[Records from a dataset]
┄┄┄┄┄┄┄┄┄┄┄┄┄┄┄┄┄┄┄┄

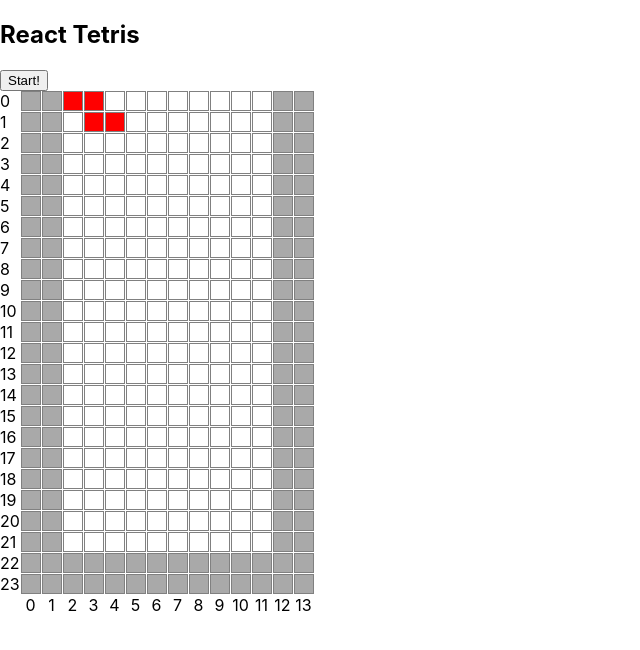
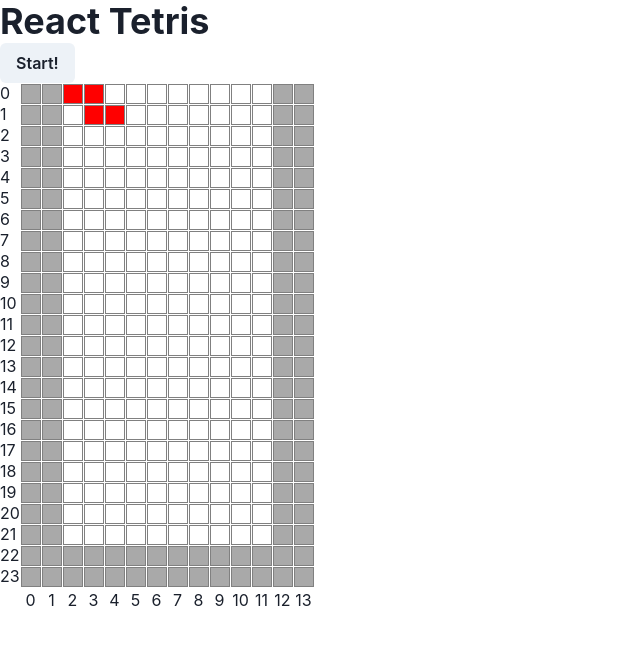
Before and after one commit to digression99/react-tetris, a React (Create React App) app: page / in a window 1280 px wide. Shown: the top 650 px of the page, without its empty margins (0-640 px from the left). Built offline with nearby package versions, Linux system fonts and the light colour scheme.

Commit message:
Add chakra-ui

```diff
--- a/package.json
+++ b/package.json
@@ -3,6 +3,9 @@
   "version": "0.1.0",
   "private": true,
   "dependencies": {
+    "@chakra-ui/react": "^2.4.9",
+    "@emotion/react": "^11.10.5",
+    "@emotion/styled": "^11.10.5",
     "@reduxjs/toolkit": "^1.9.1",
     "@testing-library/jest-dom": "^5.16.5",
     "@testing-library/react": "^13.4.0",
@@ -11,6 +14,7 @@
     "@types/node": "^17.0.45",
     "@types/react": "^18.0.26",
     "@types/react-dom": "^18.0.10",
+    "framer-motion": "^8.5.2",
     "lodash": "^4.17.21",
     "react": "^18.2.0",
     "react-dom": "^18.2.0",
--- a/src/App.tsx
+++ b/src/App.tsx
@@ -1,4 +1,5 @@
 import { useSelector } from 'react-redux';
+import { Heading } from '@chakra-ui/react'
 import { PixelFieldDisplay } from './components/PixelFieldDisplay';
 import { selectPixelField } from './features/playfield/playfieldSlice';
 import { Playfield } from './components/Playfield';
@@ -8,9 +9,9 @@ function App() {
 
   return (
     <div>
-      <h2>
+      <Heading>
         React Tetris
-      </h2>
+      </Heading>
 
       <div>
         <Playfield />
--- a/src/components/PixelFieldDisplay.tsx
+++ b/src/components/PixelFieldDisplay.tsx
@@ -1,3 +1,4 @@
+import { Box } from "@chakra-ui/react"
 import { PixelField, Pixel } from "../types/playfield"
 
 type Props = {
@@ -8,32 +9,30 @@ export function PixelFieldDisplay(props: Props) {
   const { pixelField } = props
 
   const l = pixelField?.[0].length ?? 0
-
   return (
     <div>
       <div>
         {pixelField && pixelField.map((row, rowIndex) => (
-          <div
-            style={{
-              display: 'flex'
-            }}
+          <Box
+            display='flex'
             key={rowIndex}>
-            <span style={{ display: 'inline-block', width: '20px' }}>{rowIndex}</span>
+            <Box lineHeight='20px' display='inline-block' width='20px'>{rowIndex}</Box>
             {row.map((pixel, pixelIndex) => (
               <PixelBlock key={pixelIndex} pixel={pixel} />
-            ))}</div>
+            ))}
+          </Box>
         ))}
       </div>
       <div>
-        <span style={{
-          display: 'inline-block', width: '20px',
-        }}> </span>
-        {Array.from({ length: l }).map((_, i) => <span key={i} style={{
-          textAlign: 'center',
-          display: 'inline-block',
-          width: '20px',
-          margin: '0.5px'
-        }}>{i}</span>)}
+        <Box
+          display='inline-block'
+          width='20px'
+        > </Box>
+        {Array.from({ length: l }).map((_, i) => <Box key={i}
+          textAlign='center' display='inline-block' width='20px'
+          margin='0.5px'
+          lineHeight=''
+        >{i}</Box>)}
       </div>
     </div>
   )
@@ -47,15 +46,14 @@ function PixelBlock(props: PixelProps) {
   const { color } = props.pixel
 
   return (
-    <span style={{
-      display: 'inline-block',
-      boxSizing: 'border-box',
-      backgroundColor: color,
-      width: '20px',
-      height: '20px',
-      border: '0.5px solid gray',
-      margin: '0.5px'
-    }}>
-    </span>
+    <Box
+      display='inline-block'
+      boxSizing='border-box'
+      backgroundColor={color}
+      width='20px'
+      height='20px'
+      border='0.5px solid gray'
+      margin='0.5px'
+    />
   )
 }
--- a/src/components/Playfield.tsx
+++ b/src/components/Playfield.tsx
@@ -1,3 +1,4 @@
+import { Button } from '@chakra-ui/react'
 import { useBlock } from '../hooks/useBlock'
 import { useCountTime } from '../hooks/base/useCountTime'
 import { usePlayfield } from '../hooks/usePlayfield'
@@ -26,7 +27,7 @@ export function Playfield() {
 
   return (
     <div>
-      <button onClick={onStart}>Start!</button>
+      <Button onClick={onStart}>Start!</Button>
     </div>
   )
 }
--- a/src/index.tsx
+++ b/src/index.tsx
@@ -1,5 +1,6 @@
 import React from 'react';
 import { createRoot } from 'react-dom/client';
+import { ChakraProvider } from '@chakra-ui/react';
 import { Provider } from 'react-redux';
 import { store } from './app/store';
 import App from './App';
@@ -11,9 +12,11 @@ const root = createRoot(container);
 
 root.render(
   <React.StrictMode>
+  <ChakraProvider>
     <Provider store={store}>
       <App />
     </Provider>
+  </ChakraProvider>
   </React.StrictMode>
 );
 
```
Also changed, not shown: 1 other file (tests, documents, lock files or other folders).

┄┄┄┄┄┄┄┄┄┄┄┄┄┄┄┄┄┄┄┄

→ **EXERCISE AIM**: What is needed is every record above, returned exactly, with the pictures omitted.

→ **TASK OUTPUT**:
Before and after one commit to digression99/react-tetris, a React (Create React App) app: page / in a window 1280 px wide. Shown: the top 650 px of the page, without its empty margins (0-640 px from the left). Built offline with nearby package versions, Linux system fonts and the light colour scheme.

Commit message:
Add chakra-ui

```diff
--- a/package.json
+++ b/package.json
@@ -3,6 +3,9 @@
   "version": "0.1.0",
   "private": true,
   "dependencies": {
+    "@chakra-ui/react": "^2.4.9",
+    "@emotion/react": "^11.10.5",
+    "@emotion/styled": "^11.10.5",
     "@reduxjs/toolkit": "^1.9.1",
     "@testing-library/jest-dom": "^5.16.5",
     "@testing-library/react": "^13.4.0",
@@ -11,6 +14,7 @@
     "@types/node": "^17.0.45",
     "@types/react": "^18.0.26",
     "@types/react-dom": "^18.0.10",
+    "framer-motion": "^8.5.2",
     "lodash": "^4.17.21",
     "react": "^18.2.0",
     "react-dom": "^18.2.0",
--- a/src/App.tsx
+++ b/src/App.tsx
@@ -1,4 +1,5 @@
 import { useSelector } from 'react-redux';
+import { Heading } from '@chakra-ui/react'
 import { PixelFieldDisplay } from './components/PixelFieldDisplay';
 import { selectPixelField } from './features/playfield/playfieldSlice';
 import { Playfield } from './components/Playfield';
@@ -8,9 +9,9 @@ function App() {
 
   return (
     <div>
-      <h2>
+      <Heading>
         React Tetris
-      </h2>
+      </Heading>
 
       <div>
         <Playfield />
--- a/src/components/PixelFieldDisplay.tsx
+++ b/src/components/PixelFieldDisplay.tsx
@@ -1,3 +1,4 @@
+import { Box } from "@chakra-ui/react"
 import { PixelField, Pixel } from "../types/playfield"
 
 type Props = {
@@ -8,32 +9,30 @@ export function PixelFieldDisplay(props: Props) {
   const { pixelField } = props
 
   const l = pixelField?.[0].length ?? 0
-
   return (
     <div>
       <div>
         {pixelField && pixelField.map((row, rowIndex) => (
-          <div
-            style={{
-              display: 'flex'
-            }}
+          <Box
+            display='flex'
             key={rowIndex}>
-            <span style={{ display: 'inline-block', width: '20px' }}>{rowIndex}</span>
+            <Box lineHeight='20px' display='inline-block' width='20px'>{rowIndex}</Box>
             {row.map((pixel, pixelIndex) => (
               <PixelBlock key={pixelIndex} pixel={pixel} />
-            ))}</div>
+            ))}
+          </Box>
         ))}
       </div>
       <div>
-        <span style={{
-          display: 'inline-block', width: '20px',
-        }}> </span>
-        {Array.from({ length: l }).map((_, i) => <span key={i} style={{
-          textAlign: 'center',
-          display: 'inline-block',
-          width: '20px',
-          margin: '0.5px'
-        }}>{i}</span>)}
+        <Box
+          display='inline-block'
+          width='20px'
+        > </Box>
+        {Array.from({ length: l }).map((_, i) => <Box key={i}
+          textAlign='center' display='inline-block' width='20px'
+          margin='0.5px'
+          lineHeight=''
+        >{i}</Box>)}
       </div>
     </div>
   )
@@ -47,15 +46,14 @@ function PixelBlock(props: PixelProps) {
   const { color } = props.pixel
 
   return (
-    <span style={{
-      display: 'inline-block',
-      boxSizing: 'border-box',
-      backgroundColor: color,
-      width: '20px',
-      height: '20px',
-      border: '0.5px solid gray',
-      margin: '0.5px'
-    }}>
-    </span>
+    <Box
+      display='inline-block'
+      boxSizing='border-box'
+      backgroundColor={color}
+      width='20px'
+      height='20px'
+      border='0.5px solid gray'
+      margin='0.5px'
+    />
   )
 }
--- a/src/components/Playfield.tsx
+++ b/src/components/Playfield.tsx
@@ -1,3 +1,4 @@
+import { Button } from '@chakra-ui/react'
 import { useBlock } from '../hooks/useBlock'
 import { useCountTime } from '../hooks/base/useCountTime'
 import { usePlayfield } from '../hooks/usePlayfield'
@@ -26,7 +27,7 @@ export function Playfield() {
 
   return (
     <div>
-      <button onClick={onStart}>Start!</button>
+      <Button onClick={onStart}>Start!</Button>
     </div>
   )
 }
--- a/src/index.tsx
+++ b/src/index.tsx
@@ -1,5 +1,6 @@
 import React from 'react';
 import { createRoot } from 'react-dom/client';
+import { ChakraProvider } from '@chakra-ui/react';
 import { Provider } from 'react-redux';
 import { store } from './app/store';
 import App from './App';
@@ -11,9 +12,11 @@ const root = createRoot(container);
 
 root.render(
   <React.StrictMode>
+  <ChakraProvider>
     <Provider store={store}>
       <App />
     </Provider>
+  </ChakraProvider>
   </React.StrictMode>
 );
 
```
Also changed, not shown: 1 other file (tests, documents, lock files or other folders).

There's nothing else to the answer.